Physician Focus: You also see referrals for complications of immunotherapy that manifest as paraneoplastic syndrome or new onset of autoimmune disease but are not necessarily driven by cancer. Can you tell us about these cases?

Dr. Prieto: Certain cancer-directed immunotherapies, like checkpoint inhibitors, can trigger the production of antibodies that can cause a variety of autoimmune conditions. My colleagues often refer patients to my clinic who present with new neurological symptoms that lack a clear explanation, and we perform a meticulous evaluation to determine the optimal treatment.

Checkpoint inhibitor autoimmune syndromes tend to have a great response to steroids, with the challenge that if steroids are required for a prolonged period, the efficacy of cancer immunotherapy can be reduced. Frequent communication among care teams is crucial for proper treatment planning.

Neuroimmuno-Oncology: The Leading Edge

Physician Focus: What other conditions are you focusing on in the areas of neuroimmunology and neuro-oncology?

Dr. Prieto: A top goal for our program is to improve outcomes for patients with cancer that affect the central nervous system. While current cancer-directed immunotherapies have proven to successfully treat many cancers, these treatments are not very effective in primary brain tumors.

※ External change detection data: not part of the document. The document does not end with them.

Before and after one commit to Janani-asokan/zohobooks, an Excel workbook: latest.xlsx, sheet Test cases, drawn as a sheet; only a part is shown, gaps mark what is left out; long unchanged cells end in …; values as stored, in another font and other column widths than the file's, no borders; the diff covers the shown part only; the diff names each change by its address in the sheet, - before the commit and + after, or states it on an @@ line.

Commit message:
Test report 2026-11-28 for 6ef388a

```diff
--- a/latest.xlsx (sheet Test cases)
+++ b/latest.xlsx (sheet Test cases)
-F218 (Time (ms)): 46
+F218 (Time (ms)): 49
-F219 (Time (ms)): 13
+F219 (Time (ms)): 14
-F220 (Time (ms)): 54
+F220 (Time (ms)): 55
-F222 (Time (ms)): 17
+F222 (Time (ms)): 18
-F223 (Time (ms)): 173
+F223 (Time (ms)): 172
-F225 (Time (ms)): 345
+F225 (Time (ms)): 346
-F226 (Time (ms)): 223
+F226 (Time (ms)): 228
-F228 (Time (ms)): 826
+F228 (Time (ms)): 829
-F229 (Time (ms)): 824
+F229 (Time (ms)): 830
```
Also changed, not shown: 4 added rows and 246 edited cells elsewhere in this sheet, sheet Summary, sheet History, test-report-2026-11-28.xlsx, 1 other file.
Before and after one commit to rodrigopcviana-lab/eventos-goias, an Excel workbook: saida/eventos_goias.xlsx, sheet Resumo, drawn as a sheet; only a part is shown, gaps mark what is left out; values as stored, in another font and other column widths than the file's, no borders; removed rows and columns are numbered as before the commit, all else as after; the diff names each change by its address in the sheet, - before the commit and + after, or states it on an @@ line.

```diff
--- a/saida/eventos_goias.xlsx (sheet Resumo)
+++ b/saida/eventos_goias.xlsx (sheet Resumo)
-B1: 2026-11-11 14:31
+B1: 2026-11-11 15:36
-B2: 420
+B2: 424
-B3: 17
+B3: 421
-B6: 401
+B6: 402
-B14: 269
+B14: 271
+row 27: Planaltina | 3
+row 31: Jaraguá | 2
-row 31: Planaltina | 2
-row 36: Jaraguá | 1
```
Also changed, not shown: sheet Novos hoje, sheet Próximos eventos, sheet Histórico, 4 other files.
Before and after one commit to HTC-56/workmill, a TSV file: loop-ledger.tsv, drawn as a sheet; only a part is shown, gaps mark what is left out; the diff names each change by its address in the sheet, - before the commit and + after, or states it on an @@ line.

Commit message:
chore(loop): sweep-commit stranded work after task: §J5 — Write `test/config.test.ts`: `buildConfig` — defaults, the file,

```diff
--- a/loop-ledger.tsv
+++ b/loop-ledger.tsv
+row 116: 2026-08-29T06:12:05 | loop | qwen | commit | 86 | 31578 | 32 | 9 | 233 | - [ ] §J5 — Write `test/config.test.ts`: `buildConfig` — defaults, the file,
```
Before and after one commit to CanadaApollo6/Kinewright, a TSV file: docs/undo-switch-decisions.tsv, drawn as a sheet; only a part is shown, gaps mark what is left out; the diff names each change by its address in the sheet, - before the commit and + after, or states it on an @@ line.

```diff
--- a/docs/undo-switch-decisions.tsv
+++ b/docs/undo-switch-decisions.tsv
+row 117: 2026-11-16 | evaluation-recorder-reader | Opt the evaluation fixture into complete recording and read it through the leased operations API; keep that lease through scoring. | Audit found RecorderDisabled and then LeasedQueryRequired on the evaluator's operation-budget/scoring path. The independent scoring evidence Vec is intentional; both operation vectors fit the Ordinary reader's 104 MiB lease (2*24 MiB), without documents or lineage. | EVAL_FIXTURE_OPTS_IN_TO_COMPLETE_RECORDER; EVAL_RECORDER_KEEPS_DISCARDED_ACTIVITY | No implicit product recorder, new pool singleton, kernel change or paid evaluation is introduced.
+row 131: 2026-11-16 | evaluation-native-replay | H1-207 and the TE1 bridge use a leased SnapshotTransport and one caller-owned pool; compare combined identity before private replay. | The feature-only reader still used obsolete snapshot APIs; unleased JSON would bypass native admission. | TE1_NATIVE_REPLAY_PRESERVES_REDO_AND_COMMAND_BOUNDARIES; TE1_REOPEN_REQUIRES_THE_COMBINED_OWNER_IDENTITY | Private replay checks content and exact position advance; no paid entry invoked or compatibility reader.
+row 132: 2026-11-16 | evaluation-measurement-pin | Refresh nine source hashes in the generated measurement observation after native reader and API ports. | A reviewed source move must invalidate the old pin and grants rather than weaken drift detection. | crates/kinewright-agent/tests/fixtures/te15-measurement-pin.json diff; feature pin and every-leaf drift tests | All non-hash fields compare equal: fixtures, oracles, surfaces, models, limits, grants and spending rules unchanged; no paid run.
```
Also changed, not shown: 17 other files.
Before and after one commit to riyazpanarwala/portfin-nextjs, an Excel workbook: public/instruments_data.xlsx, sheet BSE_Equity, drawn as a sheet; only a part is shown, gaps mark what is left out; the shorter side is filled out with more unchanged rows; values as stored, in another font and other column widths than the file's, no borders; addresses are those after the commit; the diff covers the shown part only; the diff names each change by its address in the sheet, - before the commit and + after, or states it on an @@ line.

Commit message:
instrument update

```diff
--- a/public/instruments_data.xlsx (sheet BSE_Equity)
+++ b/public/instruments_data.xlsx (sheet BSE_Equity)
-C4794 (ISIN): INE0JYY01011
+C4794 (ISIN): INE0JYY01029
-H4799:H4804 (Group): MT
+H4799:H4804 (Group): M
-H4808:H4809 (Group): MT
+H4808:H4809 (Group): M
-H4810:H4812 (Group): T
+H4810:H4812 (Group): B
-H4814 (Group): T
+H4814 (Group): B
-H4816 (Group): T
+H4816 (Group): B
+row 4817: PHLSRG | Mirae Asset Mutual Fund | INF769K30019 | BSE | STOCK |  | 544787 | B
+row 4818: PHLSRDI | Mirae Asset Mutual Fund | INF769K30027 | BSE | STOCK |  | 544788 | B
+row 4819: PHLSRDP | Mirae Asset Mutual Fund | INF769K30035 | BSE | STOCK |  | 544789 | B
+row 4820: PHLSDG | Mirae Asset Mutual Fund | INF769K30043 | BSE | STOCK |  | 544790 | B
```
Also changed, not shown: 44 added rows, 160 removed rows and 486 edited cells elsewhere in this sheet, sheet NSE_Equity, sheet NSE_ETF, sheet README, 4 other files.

I’m proud to be part of the amazing team at the Brain and Spine Tumor Center, and with their support we are exploring different ways to target the immune system to treat glioblastoma and other brain tumors. Currently, our neuro-oncology program is participating on a large clinical trial offering a vaccine against glioblastoma cell components. Additional approaches to use the immune system in the treatment of these aggressive tumors will be available at NYU Langone in the near future.